(Collected data)
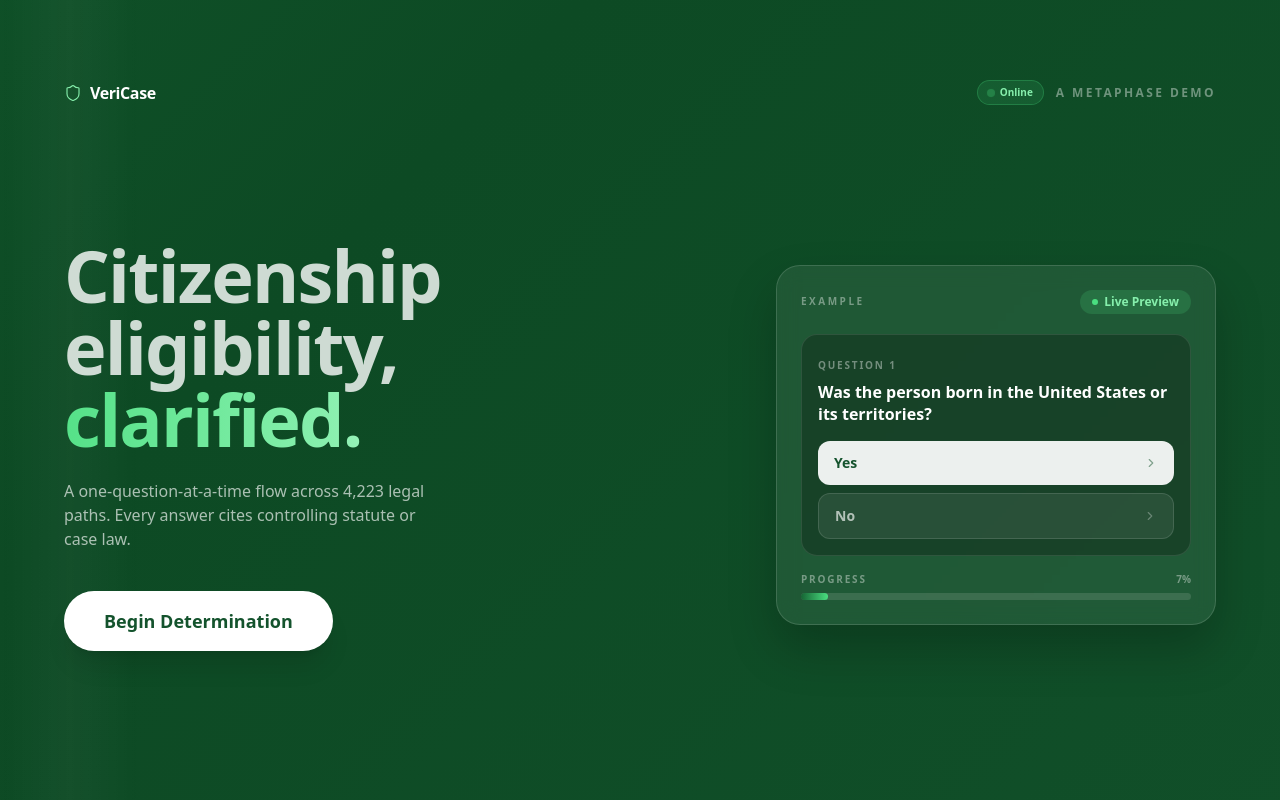
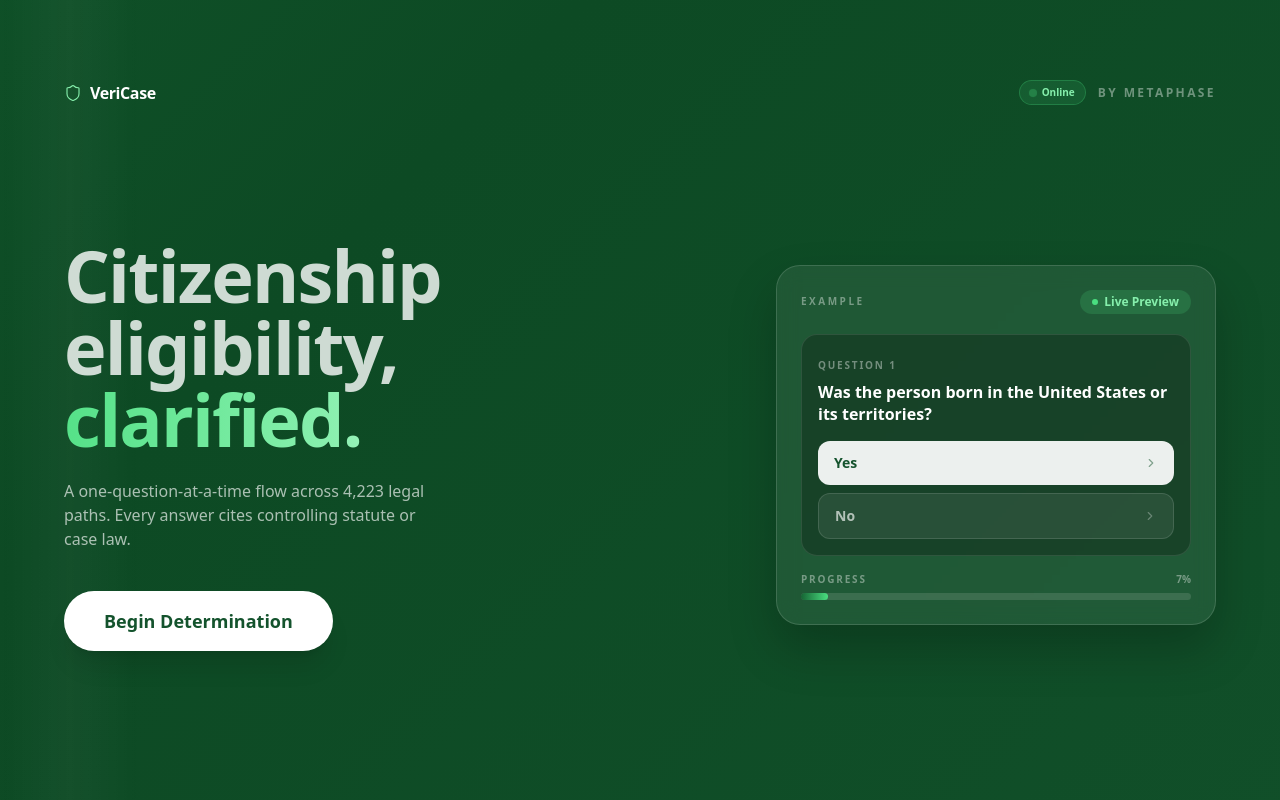
Before and after one commit to ellietngo/VeriCase-Demo, a React (Vite) app: page / in a window 1280 px wide. Shown: the top 800 px of the page. Built offline with nearby package versions, Linux system fonts and the light colour scheme; no server answers.

Commit message:
chore: rename 'A MetaPhase Demo' to 'by MetaPhase'

```diff
--- a/src/pages/LandingPage.tsx
+++ b/src/pages/LandingPage.tsx
@@ -64,7 +64,7 @@ export default function LandingPage({ onStart }: { onStart: () => void }) {
               {online ? 'Online' : 'Offline'}
             </div>
             <span className="text-xs font-semibold uppercase tracking-[0.2em] text-white/40 select-none">
-              A MetaPhase Demo
+              by MetaPhase
             </span>
           </div>
         </div>
```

*Exercise details*: In how many lines above does the word "pages" appear? Answer with only the number.

*Your solution*: 2